Saturday, April 18, 2020

Mendelssohn - Piano Concerto No. 1 in G Minor

 Felix Mendelssohn musical precociousness was apparently comparable to Mozart's, but unlike Mozart he was fortunate enough to be born into a family that was financially well off . His parents recognized his musical gifts early on and hired the best teachers of the time to give him private lessons.  By the time Felix was fourteen he had written 12 symphonies for strings and many other compositions. The Mendelssohn household in Berlin held private concerts in their home every Sunday morning. There was a private orchestra of musicians that knew the family and participated in the concerts where Felix's music was heard.

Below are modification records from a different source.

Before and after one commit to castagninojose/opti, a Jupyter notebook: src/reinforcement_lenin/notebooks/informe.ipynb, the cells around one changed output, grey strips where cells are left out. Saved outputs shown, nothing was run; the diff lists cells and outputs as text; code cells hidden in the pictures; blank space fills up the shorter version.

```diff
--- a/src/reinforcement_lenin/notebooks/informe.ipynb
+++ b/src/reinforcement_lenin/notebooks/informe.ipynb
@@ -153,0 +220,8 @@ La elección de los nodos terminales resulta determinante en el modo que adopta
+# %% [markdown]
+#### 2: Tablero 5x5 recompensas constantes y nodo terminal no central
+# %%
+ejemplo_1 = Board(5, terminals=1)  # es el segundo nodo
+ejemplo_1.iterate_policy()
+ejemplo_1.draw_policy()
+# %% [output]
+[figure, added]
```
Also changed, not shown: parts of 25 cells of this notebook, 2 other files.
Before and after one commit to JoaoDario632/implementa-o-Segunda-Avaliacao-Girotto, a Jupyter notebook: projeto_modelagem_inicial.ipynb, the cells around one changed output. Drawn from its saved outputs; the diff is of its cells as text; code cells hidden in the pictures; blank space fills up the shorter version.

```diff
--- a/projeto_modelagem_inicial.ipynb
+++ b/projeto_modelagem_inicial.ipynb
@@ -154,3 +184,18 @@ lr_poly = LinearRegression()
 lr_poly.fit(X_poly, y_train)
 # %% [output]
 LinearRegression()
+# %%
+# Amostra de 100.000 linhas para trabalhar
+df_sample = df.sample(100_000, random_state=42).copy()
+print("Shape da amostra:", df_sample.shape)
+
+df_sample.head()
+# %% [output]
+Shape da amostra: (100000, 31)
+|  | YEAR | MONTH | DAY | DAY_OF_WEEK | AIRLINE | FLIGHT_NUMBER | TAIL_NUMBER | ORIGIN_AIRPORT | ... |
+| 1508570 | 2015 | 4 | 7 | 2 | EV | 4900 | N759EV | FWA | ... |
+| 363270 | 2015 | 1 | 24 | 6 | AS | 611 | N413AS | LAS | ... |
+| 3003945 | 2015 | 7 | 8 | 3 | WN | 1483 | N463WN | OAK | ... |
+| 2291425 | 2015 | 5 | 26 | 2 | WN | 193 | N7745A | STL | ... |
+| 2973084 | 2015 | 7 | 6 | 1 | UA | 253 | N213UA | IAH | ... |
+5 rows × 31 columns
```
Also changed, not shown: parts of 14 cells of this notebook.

Some of Mendelssohn's most well known works were written when he was still a teenager. His String Octet when he was sixteen, the Overture To A Midsummer Night's Dream when he was seventeen.  His style seems to have developed quite early, and stayed relatively unchanged during his short life.

His Piano Concerto No. 1 was written in 1830 when he was 21 years old. He played the premiere in Munich in a concert that also included his Symphony No. 1Overture To A Midsummer Night's Dream and some improvisations at the keyboard.  Mendelssohn said he had composed the concerto in only a few days and didn’t have a very high opinion of it:

"I wrote it in but a few days and almost carelessly; nonetheless, it always pleased people the most, though me very little.”

Like Franz Liszt, Mendelssohn experimented with linking movements together in this concerto, as there is no formal pause between movements. But there is no doubt the concerto is in three distinct sections. 

I. Molto allegro con fuoco -The concerto begins with a few bars of introduction by the orchestra, and then the piano enters with a bravura display. Many piano concertos of the time opened with a long orchestra introduction of themes before the piano enters. There are a few notable exceptions, such as Mozart's Piano Concerto No. 9 and Beethoven's 4th and 5th Piano Concertos. These examples have the piano enter with a brief statement or comment, and then it remains silent until the end of the orchestral introduction. Mendelssohn has the piano enter early also, but it doesn't remain silent. It continues to play, and introduces the themes while the orchestra comments on them later.  This makes Mendelssohn's concertos one of the first truly Romantic concertos that broke with tradition.

Franz Liszt and Clara Schumann helped make the concerto very popular in its day. With the quick tempo and a piano part bristling with arpeggios, scales, and octaves, the piano is the star and leader of the ensemble as much of the thematic development is taken up by the piano. The orchestra plays a secondary role, but adds much color and balance to the movement. Mendelssohn manages to create a movement full of fire and passion that retains elegance as well. The movement segues without a break to the next movement.

II. Andante - The fiery first movement segues into a gentle andante, one of Mendelssohn's songs without words, in E major. This movement is slow, with a middle section that changes key for contrast. The initial theme is slightly varied when it returns to end the movement.

III. Presto - Molto allegro e vivace - A fanfare for brass leads into the finale, a quicksilver rondo where the piano ripples its way through episodes and the refrain of the theme. The soloist's fingers scamper over the keys in music that Mendelssohn intends to be played very fast by the tempo designations. Towards the end of the movement, snippets of themes from the first movement appear, and the movement grows to a brilliant conclusion.

No comments:

Post a Comment